Forgotten Man – Poem by Ann Christine Tabaka

Poetry by Ann Christine Tabaka

Dust motes dance on sunlight
streaming through a dingy window.
Rusty mailbox, empty, always empty.
Cadaverous cobwebs mocking
back at him from a peeling wall.
He sits alone in his room, sifting
through dim memories of a once
vibrant life. His wife is gone, adult
children too busy to visit, friends
moved far away. Yet in his hands,
he holds proof, that his life was once
real. Photos and newspaper clippings
fill his world. Universities, Naval ships,
careers and family, all a distant past.
He hungers now, not for food, but for
human touch. As memories fade, so
does he. Closing his eyes, he drifts
off into that other world. As the mail
truck drives by, not stopping, and dust
motes continue their last ballet.


About the Poet
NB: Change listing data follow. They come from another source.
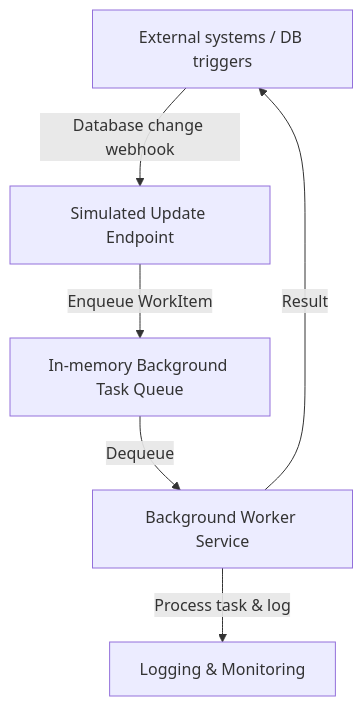
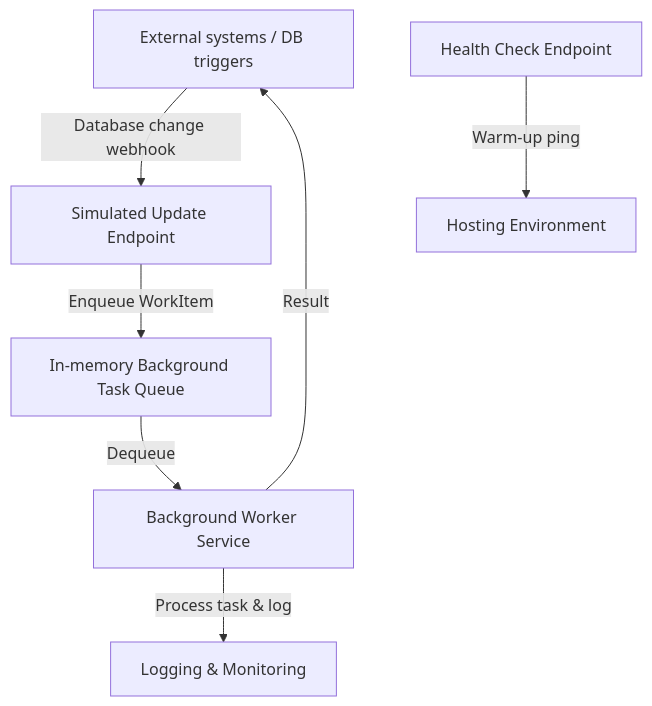
Before and after one commit to saqib-aslam-ganatra/BackgroundTaskQueueProcessingApp: the diagram in docs/design.md, drawn with Mermaid. The commit also changed other lines of this file and 8 other files, not shown here.

````diff
--- a/docs/design.md
+++ b/docs/design.md
@@ -13,14 +13,17 @@
 ```mermaid
 graph TD
     ExternalSystems[External systems / DB triggers]
     SimulatedEndpoint[Simulated Update Endpoint]
     BackgroundQueue[In-memory Background Task Queue]
     Worker[Background Worker Service]
     Logger[Logging & Monitoring]
+    HealthEndpoint[Health Check Endpoint]
+    HostingEnvironment[Hosting Environment]
 
     ExternalSystems -->|Database change webhook| SimulatedEndpoint
     SimulatedEndpoint -->|Enqueue WorkItem| BackgroundQueue
     BackgroundQueue -->|Dequeue| Worker
     Worker -->|Process task & log| Logger
     Worker -->|Result| ExternalSystems
+    HealthEndpoint -->|Warm-up ping| HostingEnvironment
 ```
````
Ann Christine Tabaka was nominated for the 2017 Pushcart Prize in Poetry, has been internationally published, and won poetry awards from numerous publications. She lives in Delaware, USA.  She loves gardening and cooking.  Chris lives with her husband and two cats. Her most recent credits are: Ethos Literary Journal, North of Oxford, Pomona Valley Review, Page & Spine, West Texas Literary Review, The Hungry Chimera, Sheila-Na-Gig, Synchronized Chaos, Pangolin Review, Foliate Oak Review, Better Than Starbucks!, The Write Launch, The Stray Branch, The McKinley Review, Fourth & Sycamore

Advertisements

2 thoughts on “Forgotten Man – Poem by Ann Christine Tabaka

  1. I could barely continue reading this poem, it was so heartwrenching. What a powerful ending, too. And that last word, ballet? Amazing word choice. Maybe this poem touches me so much because it’s so close to home. I feel as if you’ve gazed into my life. Thank you for writing this beautiful poem, Ann.

Leave Your Thoughts